POTUS THROWS AN ELBOW AT THE SENATE, GOP IN WEEKLY ADDRESS…. The Senate this week rejected extended aid to the unemployed, some popular middle-class tax credits, and state assistance intended to prevent massive layoffs. A day later, the Senate rejected it again. I was pleased, then, to see President Obama use this opportunity to throw a few elbows in his weekly address.
Specifically, the president described himself as “disappointed” to see “a dreary and familiar politics get in the way of our ability to move forward on a series of critical issues that have a direct impact on people’s lives.”
He added, “Unfortunately, the Republican leadership in the Senate won’t even allow this legislation to come up for a vote. And if this obstruction continues, unemployed Americans will see their benefits stop. Teachers and firefighters will lose their jobs. Families will pay more for their first home. All we ask for is a simple up or down vote. That’s what the American people deserve.”
Better yet, the address tied this into the larger problem of scandalous Republican obstructionism, noting that the GOP also recently refused to allow the Senate to vote on oil company liability, and continues to refuse votes on 136 qualified pending administration nominees.
“Look, the nature of our democracy is that we’ll always have disagreements and debates — even heated ones. That’s healthy and it’s important.
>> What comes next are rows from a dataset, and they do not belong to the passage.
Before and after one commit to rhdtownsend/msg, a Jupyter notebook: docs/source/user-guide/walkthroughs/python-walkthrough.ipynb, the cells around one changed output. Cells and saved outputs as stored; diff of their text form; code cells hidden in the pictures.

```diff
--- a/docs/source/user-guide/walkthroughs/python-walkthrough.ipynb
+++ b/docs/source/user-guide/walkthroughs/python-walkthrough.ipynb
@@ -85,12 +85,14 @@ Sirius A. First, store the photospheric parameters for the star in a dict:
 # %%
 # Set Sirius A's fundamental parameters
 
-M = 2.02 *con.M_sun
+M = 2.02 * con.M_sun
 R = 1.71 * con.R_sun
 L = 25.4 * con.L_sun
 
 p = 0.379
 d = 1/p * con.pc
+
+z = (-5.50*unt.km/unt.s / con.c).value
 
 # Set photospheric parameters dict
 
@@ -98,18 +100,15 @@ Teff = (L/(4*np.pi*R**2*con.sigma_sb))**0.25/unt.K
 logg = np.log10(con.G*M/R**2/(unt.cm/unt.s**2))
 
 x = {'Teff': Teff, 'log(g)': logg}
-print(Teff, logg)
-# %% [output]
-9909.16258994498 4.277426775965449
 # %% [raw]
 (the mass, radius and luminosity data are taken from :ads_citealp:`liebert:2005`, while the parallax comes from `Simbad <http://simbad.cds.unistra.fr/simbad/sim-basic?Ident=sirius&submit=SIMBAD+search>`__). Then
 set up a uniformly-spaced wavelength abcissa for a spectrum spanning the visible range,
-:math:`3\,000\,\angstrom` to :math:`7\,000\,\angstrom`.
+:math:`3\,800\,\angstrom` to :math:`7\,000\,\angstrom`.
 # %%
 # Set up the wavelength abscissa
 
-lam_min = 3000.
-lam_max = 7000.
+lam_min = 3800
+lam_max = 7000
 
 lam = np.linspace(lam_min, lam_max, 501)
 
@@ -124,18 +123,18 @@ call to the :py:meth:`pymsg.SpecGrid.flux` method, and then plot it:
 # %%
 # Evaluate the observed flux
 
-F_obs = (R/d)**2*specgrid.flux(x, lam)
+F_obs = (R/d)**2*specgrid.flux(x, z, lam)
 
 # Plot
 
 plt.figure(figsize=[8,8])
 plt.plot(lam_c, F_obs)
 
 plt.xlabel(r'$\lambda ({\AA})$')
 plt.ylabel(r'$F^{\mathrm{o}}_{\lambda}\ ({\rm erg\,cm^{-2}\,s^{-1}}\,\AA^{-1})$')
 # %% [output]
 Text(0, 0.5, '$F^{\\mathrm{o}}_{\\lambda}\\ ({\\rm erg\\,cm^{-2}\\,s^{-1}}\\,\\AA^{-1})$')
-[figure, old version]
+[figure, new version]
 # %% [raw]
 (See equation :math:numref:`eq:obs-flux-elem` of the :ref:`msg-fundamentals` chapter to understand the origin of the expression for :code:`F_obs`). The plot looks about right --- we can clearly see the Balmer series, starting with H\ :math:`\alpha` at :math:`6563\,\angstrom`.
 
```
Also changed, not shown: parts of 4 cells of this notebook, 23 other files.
But let’s argue over genuine differences — over ideas and policies. And let’s go into those debates with an open mind — a willingness to find common ground and a conviction that, in the end, one way or another, we will have a vote to decide them. Next week, I’ll be meeting with a bipartisan group of Senators to discuss how we can transition away from our dependence on fossil fuels and embrace a clean energy future. I don’t expect that we’ll agree on a solution right away. In fact, I know that there will be plenty of disagreement and different ideas. But at least it shows that Republicans and Democrats can still sit down together in an attempt to tackle the big challenges facing our nation.”
Well, it would show that if the parties could sit down together in an attempt to tackle the big challenges facing our nation. I’m fairly certain, however, that when next week’s meeting on energy policy takes place, the president (and the rest of us) will find that Republicans are about as interested in serious problem-solving on this as they’ve been on every other issue of late — which is to say, not at all.
Still, it’s a systemic flaw in our political system in desperate need of additional attention. I have no idea how much attention a weekly address in mid-June is going to generate, but this seems worthwhile anyway.